The A3 paper was placed in its right place, between two thin wheel-like pieces of the mechanism, you locked the paper there by stepping on another mechanism at foot-level and then released when you were ready to turn the arm-wheel and press the sentences on the paper. The results were amazing in means of hand-made pressing, rather than using a digital printer which could fail you many times in a life-time.

Last year, in my graphic design course, one of my biggest worries was never achieving the right colors, meaning the colors i see on my lcd screen. Well, here, the whole coloring is in your control. You don’t need to see the color on your screen anymore since you have in flesh and blood. You smell the color, you smell the paper, you experience, you print your own material. I didn’t run across to anything more amazing than this in digital printing yet.

Here is the whole process with found images of the stages i’ve been talking about:








And here are the last two images, my own images, the two prints i’ve done at CSM workshop and took with me as a memoir:





As eventually happened with most of the alphabetic systems in history, the Roman’s alphabet -out of Greek emphasis, likewise their myths are- has been mediated initially on stone and/or wooden surfaces. Yet the common thought about design and many other sort of fields follow the idea that “nothing is carved in stone” as the indicative of change. Even though the unique and ornamental aesthetics of Roman letters -not borrowed from Greeks- were more suitable for paper-writing, stone press is known to be the more durable way of preserving the written language. Still, wood reliefs were hard to do using the Roman serif.

Today we’re concerned basically about ‘public lettering’ which John R. Nash talks about in his article In Defence of the Roman Letter, which he defines as the  “informational lettering on signs, memorials, buildings; lettering which is intended to be a part of our daily lives, and which I see as still being best served by the traditional Roman capital and its relatives an amazing family capable of infinite subtle variations, which no one has yet come to the end of.”

Comes to my mind now 2 distinct artists, using alphabet as the core of their art yet the outcome of their artwork is far from typographic design, rather one uses the very essence of letter forms with respect and admiration towards its aesthetics and the other uses in more of a talkative way, to reveal hic prophecy.

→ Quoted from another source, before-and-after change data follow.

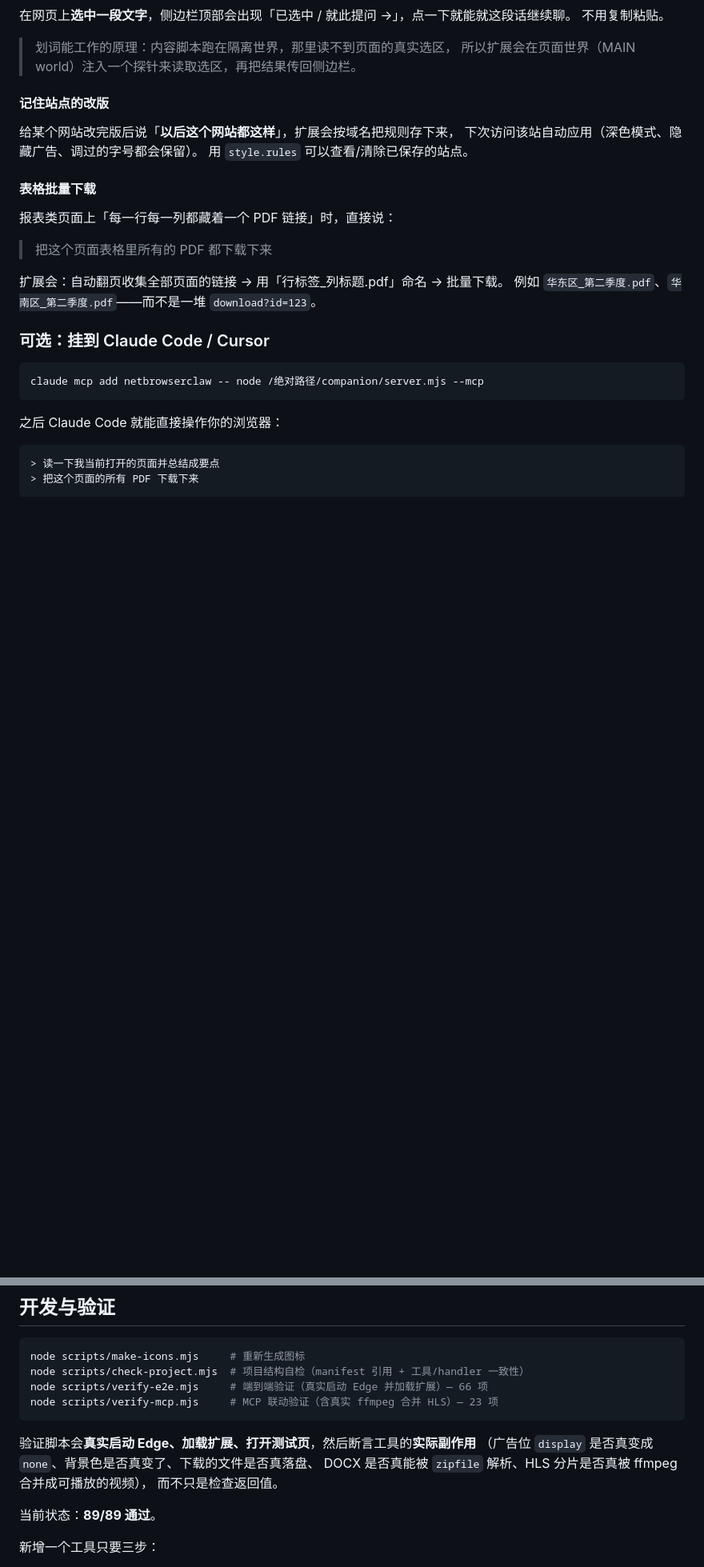
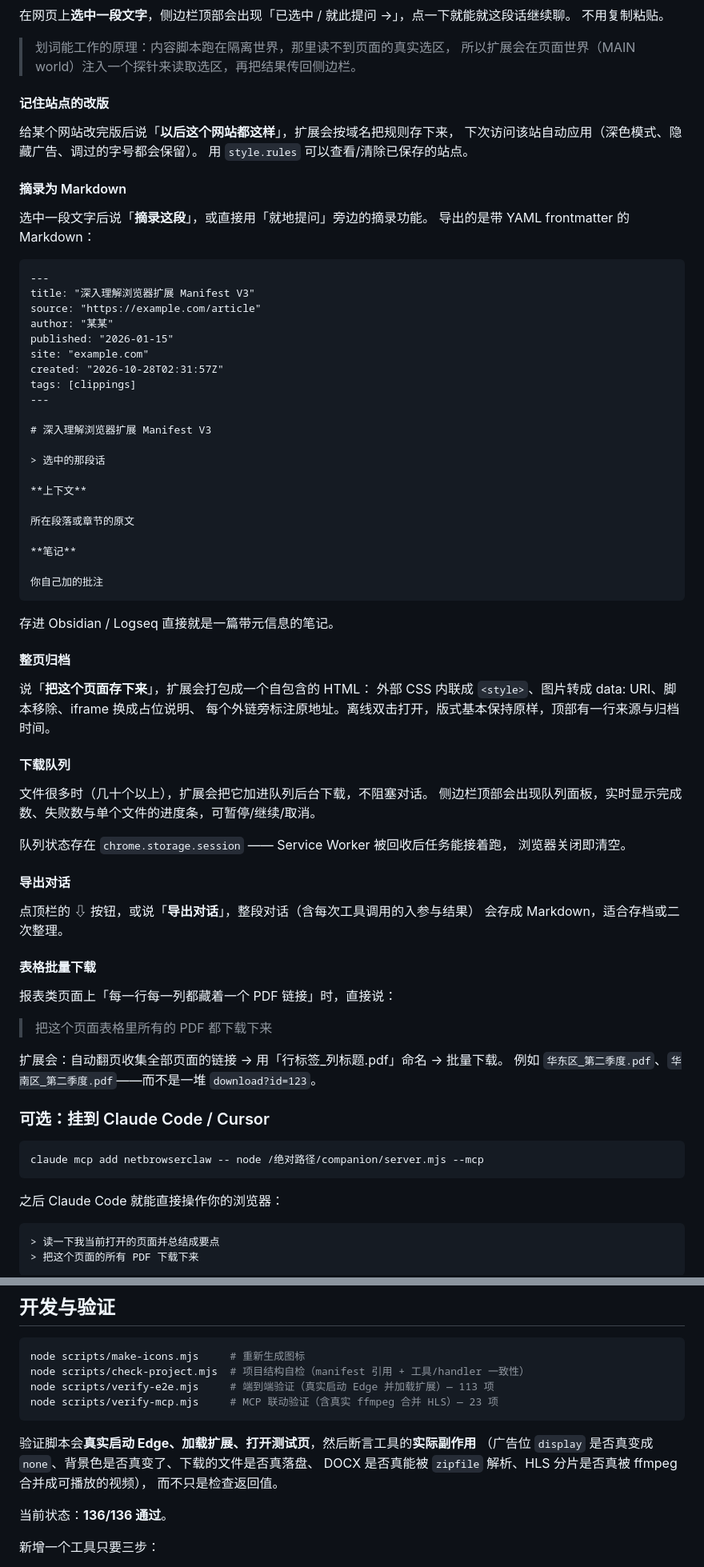
Before and after one commit to yaoyutian/Browser-Claw, a Markdown page: README.md, 2 parts joined by grey strips. Shown at 80% size. Drawn GitHub-style; blank space fills up the shorter version.

Commit message:
导出、归档、下载队列...

````diff
--- a/README.md
+++ b/README.md
@@ -114,6 +135,56 @@ NBC_PORT=8788 node companion/server.mjs   # 换端口（扩展会自动发现 87
 下次访问该站自动应用（深色模式、隐藏广告、调过的字号都会保留）。
 用 `style.rules` 可以查看/清除已保存的站点。
 
+#### 摘录为 Markdown
+
+选中一段文字后说「**摘录这段**」，或直接用「就地提问」旁边的摘录功能。
+导出的是带 YAML frontmatter 的 Markdown：
+
+```markdown
+---
+title: "深入理解浏览器扩展 Manifest V3"
+source: "https://example.com/article"
+author: "某某"
+published: "2026-01-15"
+site: "example.com"
+created: "2026-10-28T02:31:57Z"
+tags: [clippings]
+---
+
+# 深入理解浏览器扩展 Manifest V3
+
+> 选中的那段话
+
+**上下文**
+
+所在段落或章节的原文
+
+**笔记**
+
+你自己加的批注
+```
+
+存进 Obsidian / Logseq 直接就是一篇带元信息的笔记。
+
+#### 整页归档
+
+说「**把这个页面存下来**」，扩展会打包成一个自包含的 HTML：
+外部 CSS 内联成 `<style>`、图片转成 data: URI、脚本移除、iframe 换成占位说明、
+每个外链旁标注原地址。离线双击打开，版式基本保持原样，顶部有一行来源与归档时间。
+
+#### 下载队列
+
+文件很多时（几十个以上），扩展会把它加进队列后台下载，不阻塞对话。
+侧边栏顶部会出现队列面板，实时显示完成数、失败数与单个文件的进度条，可暂停/继续/取消。
+
+队列状态存在 `chrome.storage.session` —— Service Worker 被回收后任务能接着跑，
+浏览器关闭即清空。
+
+#### 导出对话
+
+点顶栏的 ⇩ 按钮，或说「**导出对话**」，整段对话（含每次工具调用的入参与结果）
+会存成 Markdown，适合存档或二次整理。
+
 #### 表格批量下载
 
 报表类页面上「每一行每一列都藏着一个 PDF 链接」时，直接说：
@@ -177,7 +248,7 @@ docs/               可行性评估 · 架构设计 · 开源借鉴 · 路线图
 ```bash
 node scripts/make-icons.mjs     # 重新生成图标
 node scripts/check-project.mjs  # 项目结构自检（manifest 引用 + 工具/handler 一致性）
-node scripts/verify-e2e.mjs     # 端到端验证（真实启动 Edge 并加载扩展）— 66 项
+node scripts/verify-e2e.mjs     # 端到端验证（真实启动 Edge 并加载扩展）— 113 项
 node scripts/verify-mcp.mjs     # MCP 联动验证（含真实 ffmpeg 合并 HLS）— 23 项
 ```
 
@@ -186,7 +257,7 @@ node scripts/verify-mcp.mjs     # MCP 联动验证（含真实 ffmpeg 合并 HLS
 DOCX 是否真能被 `zipfile` 解析、HLS 分片是否真被 ffmpeg 合并成可播放的视频），
 而不只是检查返回值。
 
-当前状态：**89/89 通过**。
+当前状态：**136/136 通过**。
 
 新增一个工具只要三步：
 
````
Also changed, not shown: other parts of README.md (+21 -0 lines), docs/02-架构设计.md (+38 -3 lines), docs/04-路线图.md (+9 -7 lines), docs/screenshot-queue.png (added), 16 other files.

Lawrence Weiner a 1942-born New Yorker, as a central figure in 60s conceptual art, as mentioned before uses typography as the basis of his works after 70s. He started off using Franklin Gothic family for a while as the base of his typographic work, painting his sentences in huge dimensions on walls. His wall installations consist only of pure, undecorated words in a nondescript manner. “Although this body of work focuses on the potential for language to serve as an art form, the subjects of his epigrammatic statements are often materials, or a physical action or process…”


Porr Gentileza, our second typography hero, is a Brazilian artist recalled as a prophet. He performs his art writing his prophecies on ancient bare walls, adding a bit of yellow paint below, as his signature. What renders him much different from Lawrence Weiner is that Gentileza has his own new language for communication, yet the mode of this communication is also different from Weiner’s worldly monologues. Instead of writing “amor” he prefers to write “amorrr”.


Below is my beloved tree alphabet i’ve done this summer for a graphics design summercourse at CSM in London. The leaves were picked out on the Old Kent Road(i’ve got my story behind). The letters have no reference typeface yet a logic lays beneath following the types of leaves i have used for each letter’s anatomy. Yet the most fun part was when using the negative space revealed with the carving out of the letter forms on the leaves themselves.

This second family is the sharpening of the first, and i believe gives a better idea about the anatomy of the leaves, since our instructors have told us that if a design works in b/w, it always works in colored form. The above does not give any essence of the leaf itself once it is converted to a b/w image. So, here it is.






And i’ve also tried using my tree typo for making several posters, for the fun of it.